The glorious virgin and martyr St. Lucy, one of the brightest ornaments of the church of Sicily, was born of honourable and wealthy parents in the city of Syracusa, and educated from her cradle in the faith of Christ. She lost her father in her infancy, but Eutychia, her mother, took singular care to furnish her with tender and sublime sentiments of piety and religion. By the early impressions which Lucy received and the strong influence of divine grace, Lucy discovered no disposition but toward virtue, and she was yet very young when she offered to God the flower of her virginity. This vow, however, she kept a secret, and her mother, who was a stranger to it, pressed her to marry a young gentleman who was a pagan. The saint sought occasions to hinder this design from taking effect, and her mother was visited with a long and troublesome flux of blood, under which she laboured four years without finding any remedy by recourse to physicians. At length she was persuaded by her daughter to go to Catana and offer up her prayers to God for relief at the tomb of St. Agatha. St. Lucy accompanied her thither, and their prayers were successful.
Hereupon our saint disclosed to her mother her desire of devoting herself to God in a state of perpetual virginity, and of bestowing her fortune on the poor: and Eutychia, in gratitude, left her at full liberty to pursue her pious inclinations. The young nobleman, with whom the mother had treated about marrying her, came to understand this by the sale of her jewels and goods, and the distribution of the price among the poor, and in his rage accused her before the governor Paschasius as a Christian, the persecution of Diocletian then raging with the utmost fury. The judge commanded the holy virgin to be exposed to prostitution in a brothel" house; but God rendered her immovable, so that the guards were not able to carry her thither. He also made her an over-match for the cruelty of the persecutors, in overcoming fire and other torments. After a long and glorious combat she died in prison of the wounds she had received,—about the year 304. She was honoured at Rome in the sixth century among the most illustrious virgins and martyrs, whose triumphs the church celebrates, as appears from the Sacramentary of St. Gregory, Bede, and others. Her festival was kept in England till the change of religion, as a holy day of the second rank, in which no work but tillage or the like was allowed. Her body remained at Syracusa for many years; but was at length translated into Italy, and thence by the authority of the Emperor Otho I to Metz, as Sigebert of Gemblours relates. It is there exposed to public veneration in a rich chapel of St. Vincent's Church. A portion of her relics was carried to Constantinople and brought thence to Venice, where it is kept with singular veneration. St. Lucy is often painted with the balls of her eyes laid in a dish: perhaps her eyes were defaced or plucked out, though her present acts make no mention of any such circumstance. In many places her intercession is particularly implored for distempers of the eyes.
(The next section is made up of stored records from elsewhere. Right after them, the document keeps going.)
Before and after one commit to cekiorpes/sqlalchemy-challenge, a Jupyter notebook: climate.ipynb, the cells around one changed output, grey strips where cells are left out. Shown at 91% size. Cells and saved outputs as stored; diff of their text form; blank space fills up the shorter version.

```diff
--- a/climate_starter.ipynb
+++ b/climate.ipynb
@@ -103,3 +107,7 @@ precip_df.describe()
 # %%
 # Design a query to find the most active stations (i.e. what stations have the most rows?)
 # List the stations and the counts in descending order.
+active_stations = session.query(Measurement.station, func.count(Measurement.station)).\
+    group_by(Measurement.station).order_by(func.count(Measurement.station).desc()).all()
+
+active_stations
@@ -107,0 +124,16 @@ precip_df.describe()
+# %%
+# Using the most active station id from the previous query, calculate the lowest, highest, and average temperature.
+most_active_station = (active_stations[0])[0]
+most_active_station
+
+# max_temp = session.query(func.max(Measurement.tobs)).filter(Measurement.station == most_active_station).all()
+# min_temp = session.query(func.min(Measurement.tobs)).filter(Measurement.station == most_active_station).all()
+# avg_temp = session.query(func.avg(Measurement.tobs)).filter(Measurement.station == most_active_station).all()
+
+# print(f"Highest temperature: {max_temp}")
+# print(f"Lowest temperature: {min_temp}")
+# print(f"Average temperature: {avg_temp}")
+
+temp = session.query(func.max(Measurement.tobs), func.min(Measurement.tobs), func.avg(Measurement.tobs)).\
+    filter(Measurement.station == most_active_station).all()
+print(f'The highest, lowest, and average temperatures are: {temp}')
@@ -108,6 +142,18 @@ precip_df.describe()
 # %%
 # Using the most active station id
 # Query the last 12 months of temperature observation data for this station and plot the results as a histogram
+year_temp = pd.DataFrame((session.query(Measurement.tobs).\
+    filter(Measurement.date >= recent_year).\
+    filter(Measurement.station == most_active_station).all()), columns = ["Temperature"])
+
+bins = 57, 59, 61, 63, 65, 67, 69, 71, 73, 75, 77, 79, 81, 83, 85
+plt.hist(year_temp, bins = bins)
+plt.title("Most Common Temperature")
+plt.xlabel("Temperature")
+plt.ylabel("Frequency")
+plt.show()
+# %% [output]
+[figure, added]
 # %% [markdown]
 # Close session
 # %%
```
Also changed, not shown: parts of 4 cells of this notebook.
It is a matter of the greatest consequence what ideas are stamped upon the ductile minds of children, what sentiments are impressed on their hearts, and to what habits they are first formed. Let them be inured to little denials both in their will and senses, and learn that pleasures which gratify the senses must be guarded against, and used with great fear and moderation: for by them the taste is debauched, and the constitution of the soul broken and spoiled much more fatally than that of the body can be by means contrary to its health.
There are few Lucys nowadays among Christian ladies, because sensuality, pride, and vanity are instilled into their minds by the false maxims and pernicious example of those with whom they first converse. Alas I unless a constant watchfulness and restraint both produce and strengthen good habits, the inclinations of our souls lean of their own accord toward corruption.